I don’t buy it. It’s not that the Against Malaria Foundation isn’t an excellent, well-run charity doing an excellent job at distributing bed nets. In and of itself, distributing bed nets is a good thing to do, and it should, on balance, be helpful the fight against malaria. The Against Malaria Foundation is a worthy cause, and if you write them a check, you’re not going to be committing any of the sins I railed against in December. What’s more, the amount of time that the Against Malaria Foundation has spent with GiveWell has surely paid huge dividends for them: thanks to the GiveWell seal of approval, they have received millions of dollars they would not have gotten otherwise.

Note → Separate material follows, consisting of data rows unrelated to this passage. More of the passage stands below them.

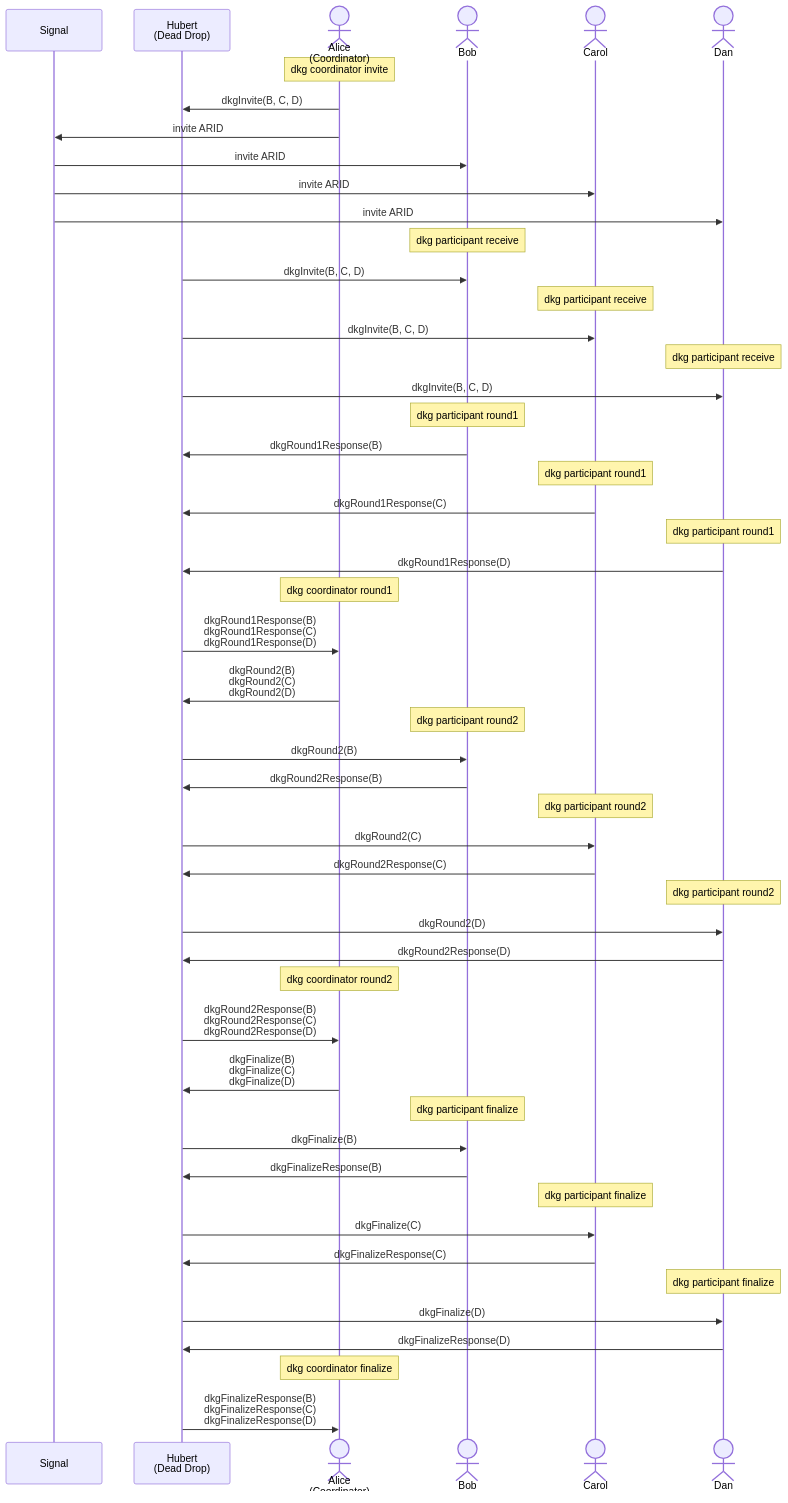
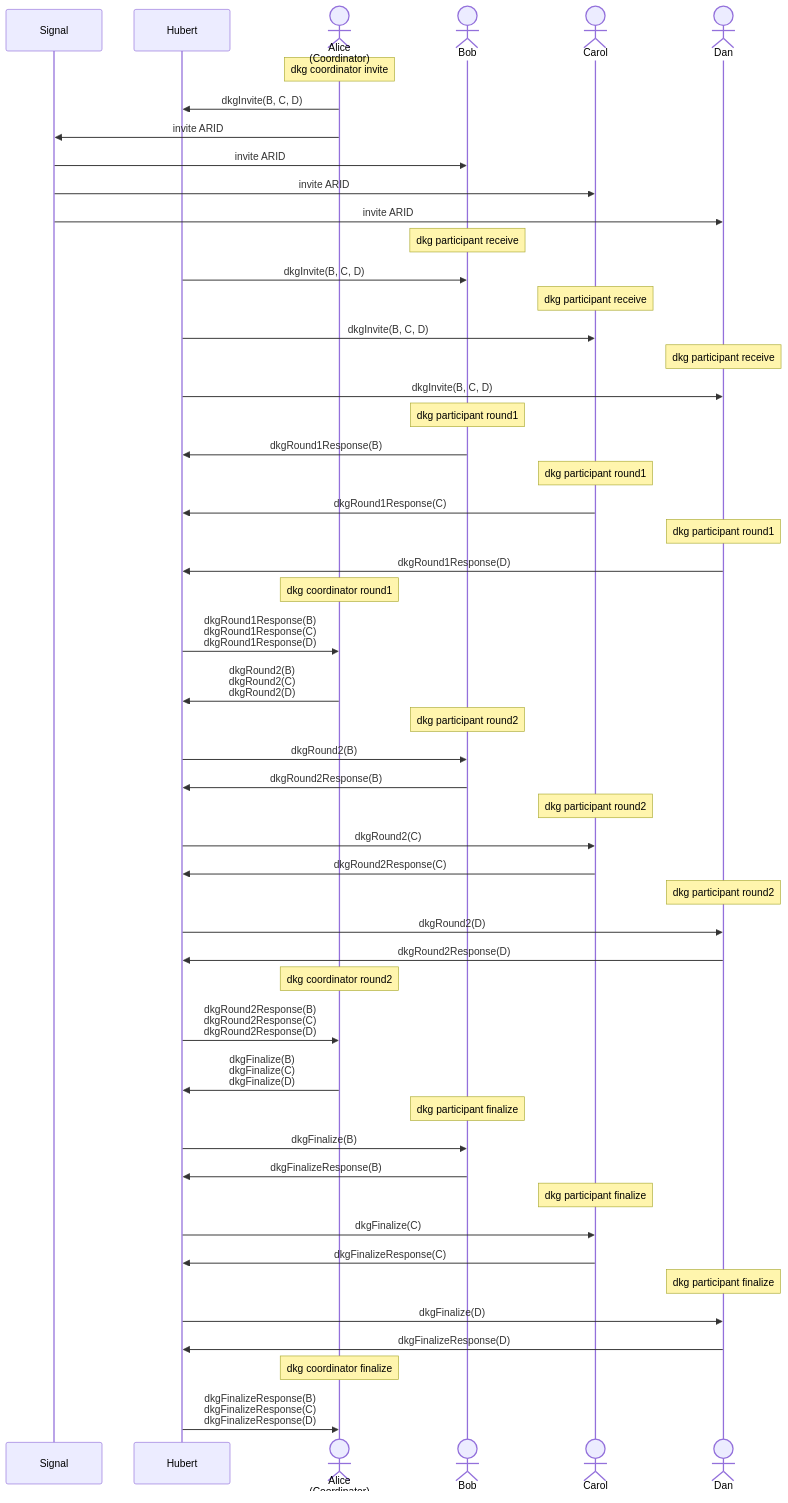
One commit to BlockchainCommons/frost-hubert-rust changed the second of 3 diagrams in sequence-diagram.md. Above: the diagram before and after it, drawn with Mermaid. The commit also changed other lines of this file and 7 other files, not shown here.

````diff
--- a/sequence-diagram.md
+++ b/sequence-diagram.md
@@ -26,69 +26,69 @@
 ```mermaid
 sequenceDiagram
     participant S as Signal
-    participant H as Hubert<br/>(Dead Drop)
+    participant H as Hubert
     actor A as Alice<br/>(Coordinator)
     actor B as Bob
     actor C as Carol
     actor D as Dan
 
     note over A: dkg coordinator invite
     A->>H: dkgInvite(B, C, D)
     A->>S: invite ARID
     S->>B: invite ARID
     S->>C: invite ARID
     S->>D: invite ARID
 
     note over B: dkg participant receive
     H->>B: dkgInvite(B, C, D)
 
     note over C: dkg participant receive
     H->>C: dkgInvite(B, C, D)
 
     note over D: dkg participant receive
     H->>D: dkgInvite(B, C, D)
 
     note over B: dkg participant round1
     B->>H: dkgRound1Response(B)
 
     note over C: dkg participant round1
     C->>H: dkgRound1Response(C)
 
     note over D: dkg participant round1
     D->>H: dkgRound1Response(D)
 
     note over A: dkg coordinator round1
     H->>A: dkgRound1Response(B)<br/>dkgRound1Response(C)<br/>dkgRound1Response(D)
     A->>H: dkgRound2(B)<br/>dkgRound2(C)<br/>dkgRound2(D)
 
     note over B: dkg participant round2
     H->>B: dkgRound2(B)
     B->>H: dkgRound2Response(B)
 
     note over C: dkg participant round2
     H->>C: dkgRound2(C)
     C->>H: dkgRound2Response(C)
 
     note over D: dkg participant round2
     H->>D: dkgRound2(D)
     D->>H: dkgRound2Response(D)
 
     note over A: dkg coordinator round2
     H->>A: dkgRound2Response(B)<br/>dkgRound2Response(C)<br/>dkgRound2Response(D)
     A->>H: dkgFinalize(B)<br/>dkgFinalize(C)<br/>dkgFinalize(D)
 
     note over B: dkg participant finalize
     H->>B: dkgFinalize(B)
     B->>H: dkgFinalizeResponse(B)
 
     note over C: dkg participant finalize
     H->>C: dkgFinalize(C)
     C->>H: dkgFinalizeResponse(C)
 
     note over D: dkg participant finalize
     H->>D: dkgFinalize(D)
     D->>H: dkgFinalizeResponse(D)
 
     note over A: dkg coordinator finalize
     H->>A: dkgFinalizeResponse(B)<br/>dkgFinalizeResponse(C)<br/>dkgFinalizeResponse(D)
 ```
````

But there’s something far too facile about putting a dollar amount on marginal lives saved. Even GiveWell says so: look at the blog post they put up in December, in which they tried to quantify the relative cost-effectiveness of their top three charities. Malaria is a lethal disease, which makes it almost too easy to try to put a dollar amount on lives saved. But attempting the same exercise for deworming is much harder, and they didn’t even bother trying for their third charity, which simply gives cash lump sums, unconditionally, to the poor. Basically, if you want to use GiveWell to help you find a charity where you can buy a saved life with a known number of dollars, you’re going to end up with a shortlist of one.

The Trigg syllogism, then, rests on an assumption which rarely obtains in the real world: that giving money to charity is something which can and will predictably save lives. Charities tend to do little to disabuse this assumption, because people who believe it are likely as a result to donate more money. But talk to anybody who actually works in development or for a nonprofit, and they’ll tell you the world is a lot messier than that. Most of the time, when we give money to charity, we can realistically only hope that our donation will make a positive difference at all; all too often, a marginal extra dollar, even when it’s given to an unambiguously good cause can cause more harm than good.

The purpose of GiveWell is to try to identify the charities where that doesn’t happen — the charities where your donation will do the most good and the least harm. Certain quantitatively-minded types consider that a very worthy cause, and I’d be one of them too, if I believed that GiveWell could really do that.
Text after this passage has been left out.